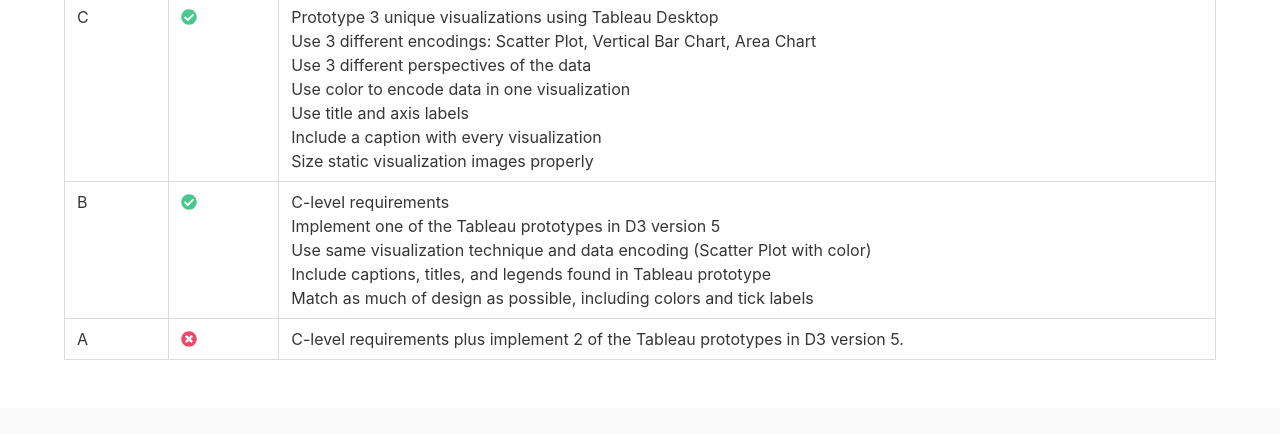
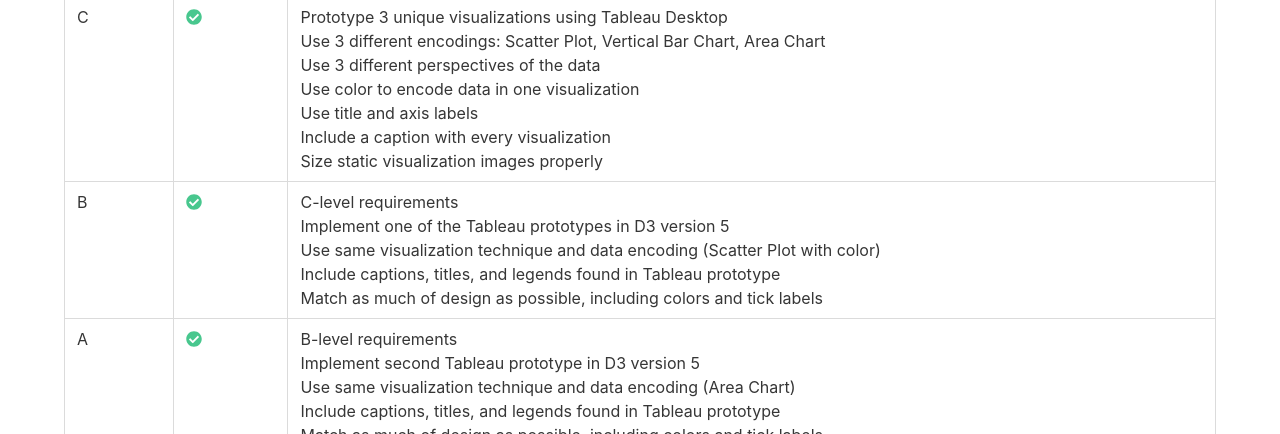
Before and after one commit to usf-cs360-spring2020/homework1-cbudamagunta1, a plain HTML site: page grade.html in a window 1280 px wide. Shown: the part 366-800 px from the top of the page. Drawn offline with nearby package versions, Linux system fonts and the light colour scheme.

Commit message:
Finish A-level requirements

```diff
--- a/grade.html
+++ b/grade.html
@@ -122,8 +122,13 @@
 
              <tr>
                <td>A</td>
-               <td><i class="has-text-danger fas fa-times-circle"></i></td>
-               <td>C-level requirements plus implement 2 of the Tableau prototypes in D3 version 5.</td>
+               <td><i class="has-text-success fas fa-check-circle"></i></td>
+               <td>B-level requirements<br>
+                  Implement second Tableau prototype in D3 version 5<br>
+                  Use same visualization technique and data encoding (Area Chart)<br>
+                  Include captions, titles, and legends found in Tableau prototype<br>
+                  Match as much of design as possible, including colors and tick labels
+               </td>
              </tr>
            </tbody>
          </table>
```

———

YOUR INSTRUCTIONS: Output every entry above exactly, minus the pictures.

EXERCISE RESULT:
Before and after one commit to usf-cs360-spring2020/homework1-cbudamagunta1, a plain HTML site: page grade.html in a window 1280 px wide. Shown: the part 366-800 px from the top of the page. Drawn offline with nearby package versions, Linux system fonts and the light colour scheme.

Commit message:
Finish A-level requirements

```diff
--- a/grade.html
+++ b/grade.html
@@ -122,8 +122,13 @@
 
              <tr>
                <td>A</td>
-               <td><i class="has-text-danger fas fa-times-circle"></i></td>
-               <td>C-level requirements plus implement 2 of the Tableau prototypes in D3 version 5.</td>
+               <td><i class="has-text-success fas fa-check-circle"></i></td>
+               <td>B-level requirements<br>
+                  Implement second Tableau prototype in D3 version 5<br>
+                  Use same visualization technique and data encoding (Area Chart)<br>
+                  Include captions, titles, and legends found in Tableau prototype<br>
+                  Match as much of design as possible, including colors and tick labels
+               </td>
              </tr>
            </tbody>
          </table>
```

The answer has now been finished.